In this crazy digital age, sometimes all we really want is to reach out and touch something. Maybe that’s why so many of us are still gung-ho about owning stuff on DVD. It’s tangible. It’s real. It’s tech from a bygone era that still feels relevant, yet also kitschy and retro. It’s basically vinyl for people born after 1990.


Inevitably we all have that friend whose love of the disc is so absolutely repellent that he makes the technology less appealing. “The resolution, man. The colors. You can’t get latitude like that on a download.” Go to hell, Tim.

Yes, Tim sucks, and you don’t want to be like Tim, but maybe he’s onto something and DVD is still the future. Here are some benefits that go beyond touch.

It’s Decor and Decorum

With DVDs and a handsome bookshelf you can show off your great taste in film and television without showing off your search history. Good for first dates, dinner parties, family reunions, etc.


Forget Public Wifi

Warm up that optical drive. No more awkwardly streaming episodes on shady free wifi!



Internet service goes down. It happens all the time. It could happen right now. Then what? Without a DVD on hand you’ll be forced to make eye contact with your friends and family. Or worse – conversation.


Self Defense

You can’t throw a download like a ninja star.

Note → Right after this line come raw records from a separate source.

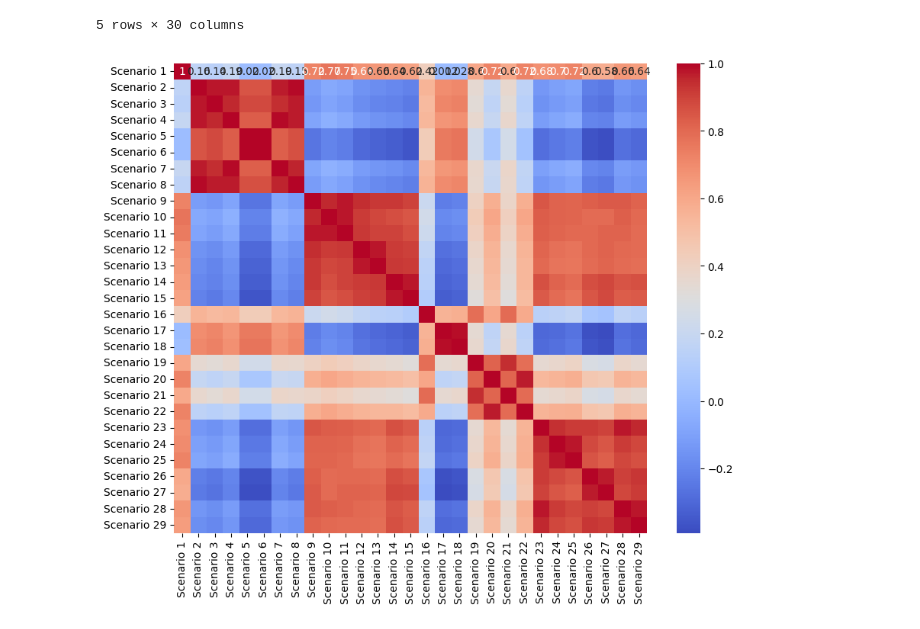
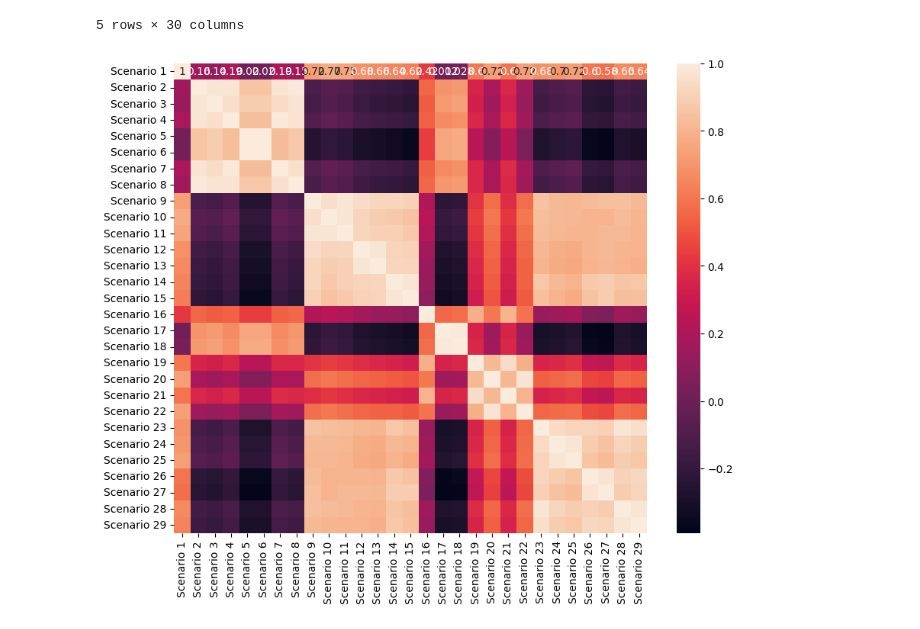
Before and after one commit to MateoBarrera/ResearchDev, a Jupyter notebook: AnalysisResult/data_explotation.ipynb, the cells around one changed output. Drawn from its saved outputs; the diff is of its cells as text; code cells hidden in the pictures.

```diff
--- a/AnalysisResult/data_explotation.ipynb
+++ b/AnalysisResult/data_explotation.ipynb
@@ -43,12 +43,12 @@ df_categorical.head()
 # %%
 df_dummy_categorical = df_categorical.copy()
 df_dummy_categorical.drop(columns=["Alternative"], inplace=True)
 # Create a heatmap using seaborn
 plt.figure(figsize=(10, 8))
-sns.heatmap(df_dummy_categorical.corr(method='kendall'), annot=True, cmap="coolwarm")
+sns.heatmap(df_dummy_categorical.corr(method='kendall'), annot=True)
 
 # Display the heatmap
 plt.show()
 # %% [output]
-[figure, old version]
+[figure, new version]
 # %%
```
Also changed, not shown: parts of 11 cells of this notebook.
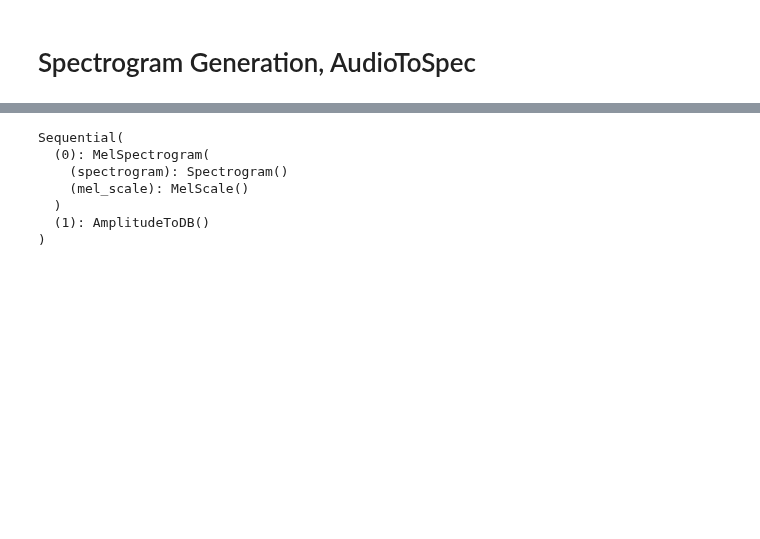
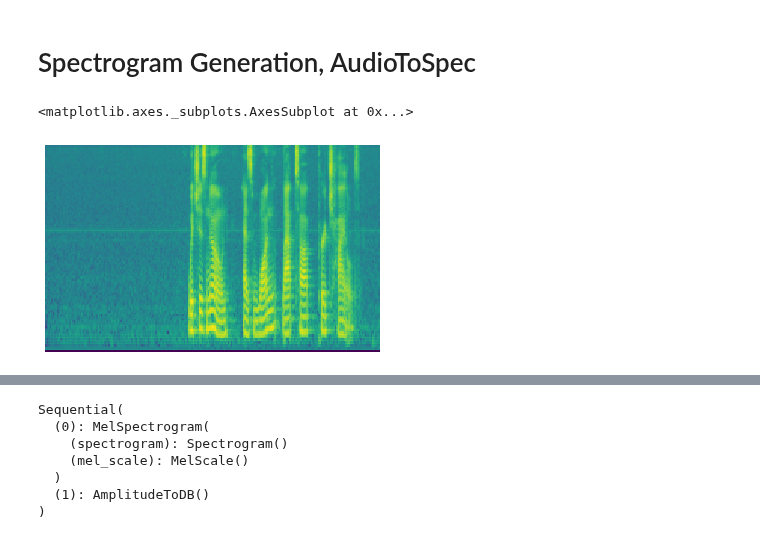
Before and after one commit to fastaudio/fastai2_audio, a Jupyter notebook: dev/70_audio_core.ipynb, the cells around one changed output, grey strips where cells are left out. Cells and saved outputs as stored; diff of their text form; code cells hidden in the pictures; blank space fills up the shorter version.

```diff
--- a/dev/70_audio_core.ipynb
+++ b/dev/70_audio_core.ipynb
@@ -356,8 +365,12 @@ oa = OpenAudio(files)
 item100 = oa.encodes(100)
 # %%
 # get a sg with weird settings for testing
-a2s = AudioToSpec(f_max=20000, hop_length=274)
+a2s = AudioToSpec(f_max=20000, n_mels=137)
 sg = a2s(item100)
+sg.show()
+# %% [output]
+<matplotlib.axes._subplots.AxesSubplot at 0x...>
+[figure, added]
 # %%
 sg.shape
 # %% [output]
```
Also changed, not shown: parts of 15 cells of this notebook.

Think about it.


If you’d like to experience the benefits DVD ownership yourself, Portlandia Season 7 is now available on DVD and Blue-Ray.